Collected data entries
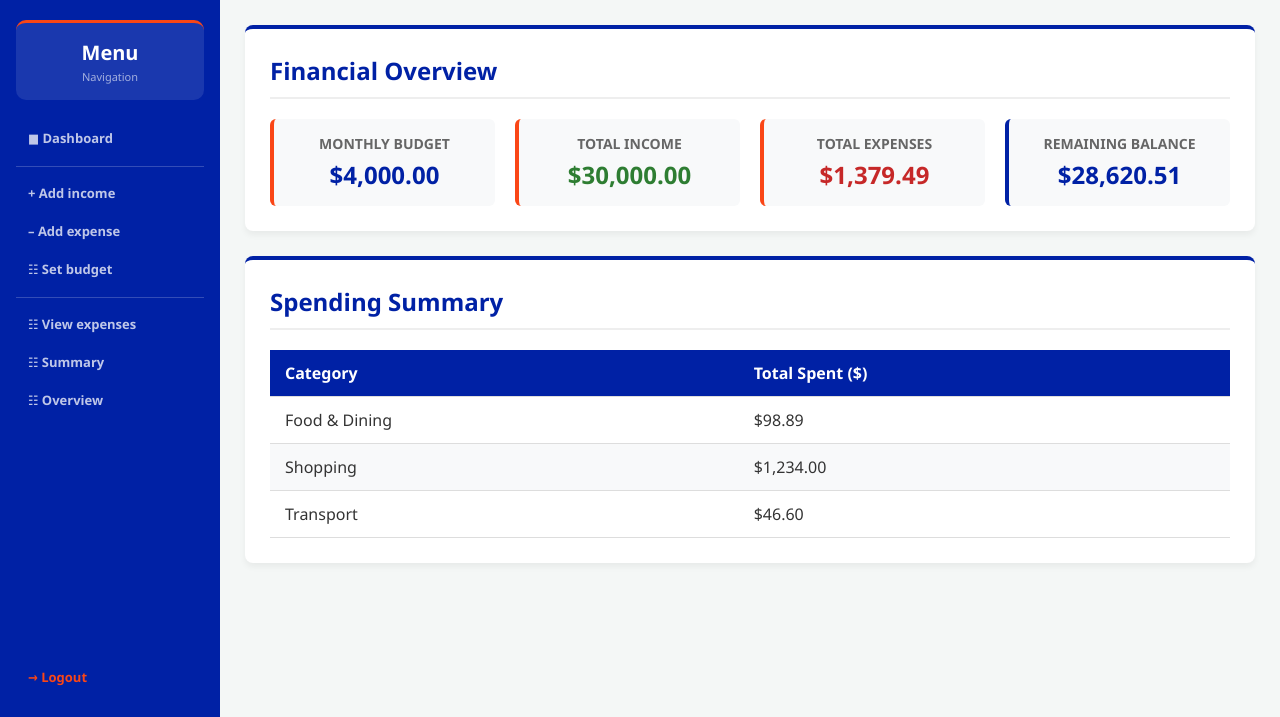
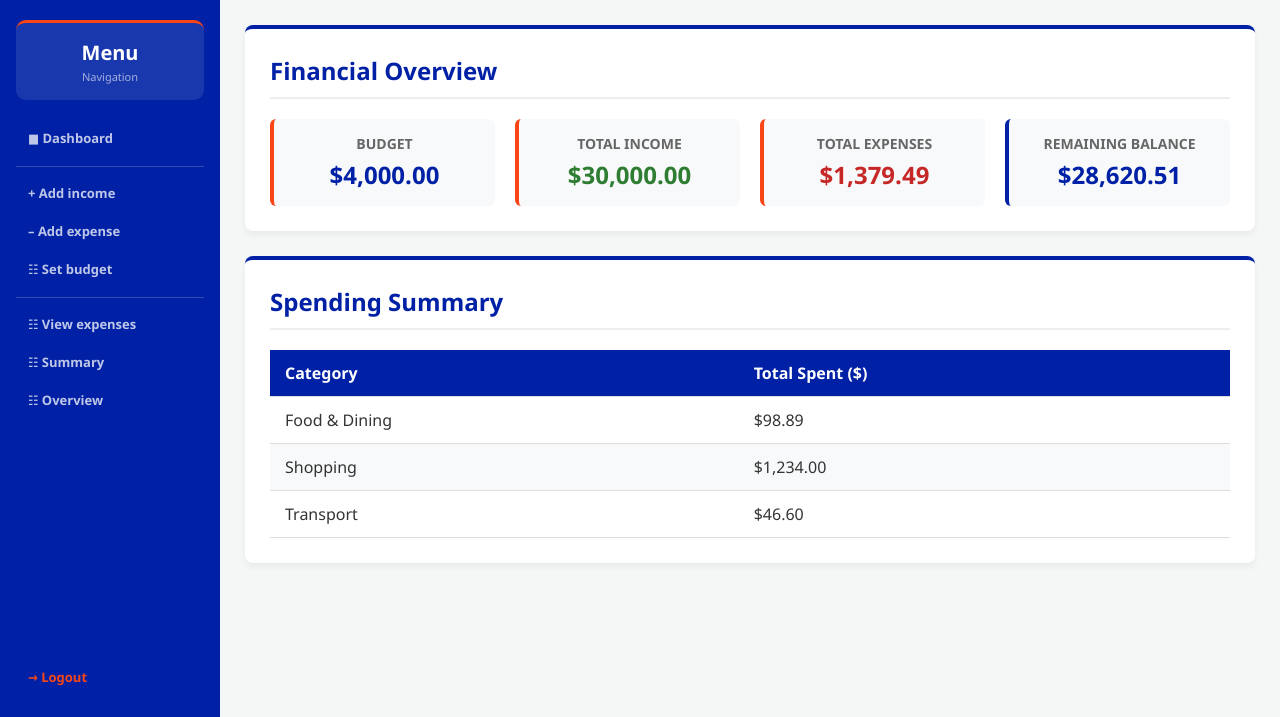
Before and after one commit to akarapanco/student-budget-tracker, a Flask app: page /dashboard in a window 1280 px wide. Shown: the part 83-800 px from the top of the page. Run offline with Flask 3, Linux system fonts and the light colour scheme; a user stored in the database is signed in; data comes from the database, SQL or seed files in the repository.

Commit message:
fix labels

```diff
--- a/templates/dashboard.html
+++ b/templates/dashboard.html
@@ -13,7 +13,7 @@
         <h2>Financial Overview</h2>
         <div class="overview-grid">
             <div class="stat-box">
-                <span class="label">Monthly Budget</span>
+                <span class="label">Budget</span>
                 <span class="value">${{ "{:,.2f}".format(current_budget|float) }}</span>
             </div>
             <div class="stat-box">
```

---

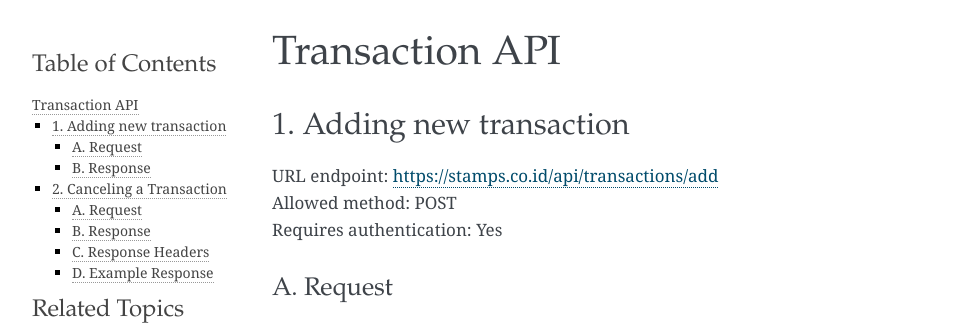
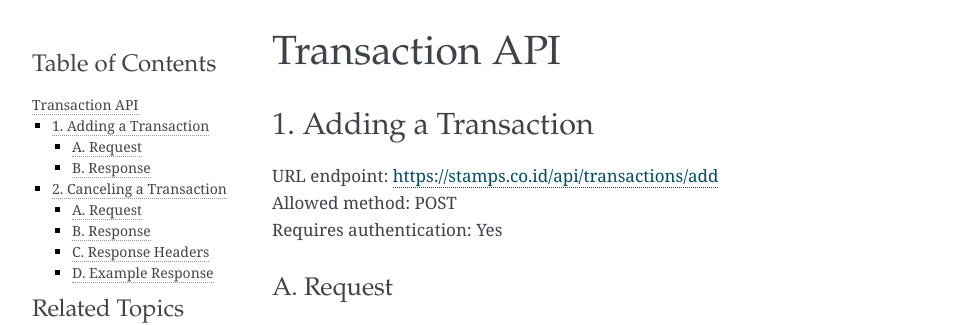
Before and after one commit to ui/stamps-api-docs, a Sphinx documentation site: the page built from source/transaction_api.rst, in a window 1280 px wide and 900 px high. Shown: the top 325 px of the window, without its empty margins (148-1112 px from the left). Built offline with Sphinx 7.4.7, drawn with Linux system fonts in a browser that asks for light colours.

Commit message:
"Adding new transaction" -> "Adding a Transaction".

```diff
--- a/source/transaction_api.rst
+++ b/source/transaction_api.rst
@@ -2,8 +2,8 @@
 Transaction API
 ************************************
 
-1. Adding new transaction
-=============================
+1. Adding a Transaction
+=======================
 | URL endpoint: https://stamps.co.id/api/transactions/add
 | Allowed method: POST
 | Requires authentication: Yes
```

• [Task instructions] Each line in the entries above that includes the string "offline" should be extracted.

• [The completed task]
Before and after one commit to akarapanco/student-budget-tracker, a Flask app: page /dashboard in a window 1280 px wide. Shown: the part 83-800 px from the top of the page. Run offline with Flask 3, Linux system fonts and the light colour scheme; a user stored in the database is signed in; data comes from the database, SQL or seed files in the repository.
Before and after one commit to ui/stamps-api-docs, a Sphinx documentation site: the page built from source/transaction_api.rst, in a window 1280 px wide and 900 px high. Shown: the top 325 px of the window, without its empty margins (148-1112 px from the left). Built offline with Sphinx 7.4.7, drawn with Linux system fonts in a browser that asks for light colours.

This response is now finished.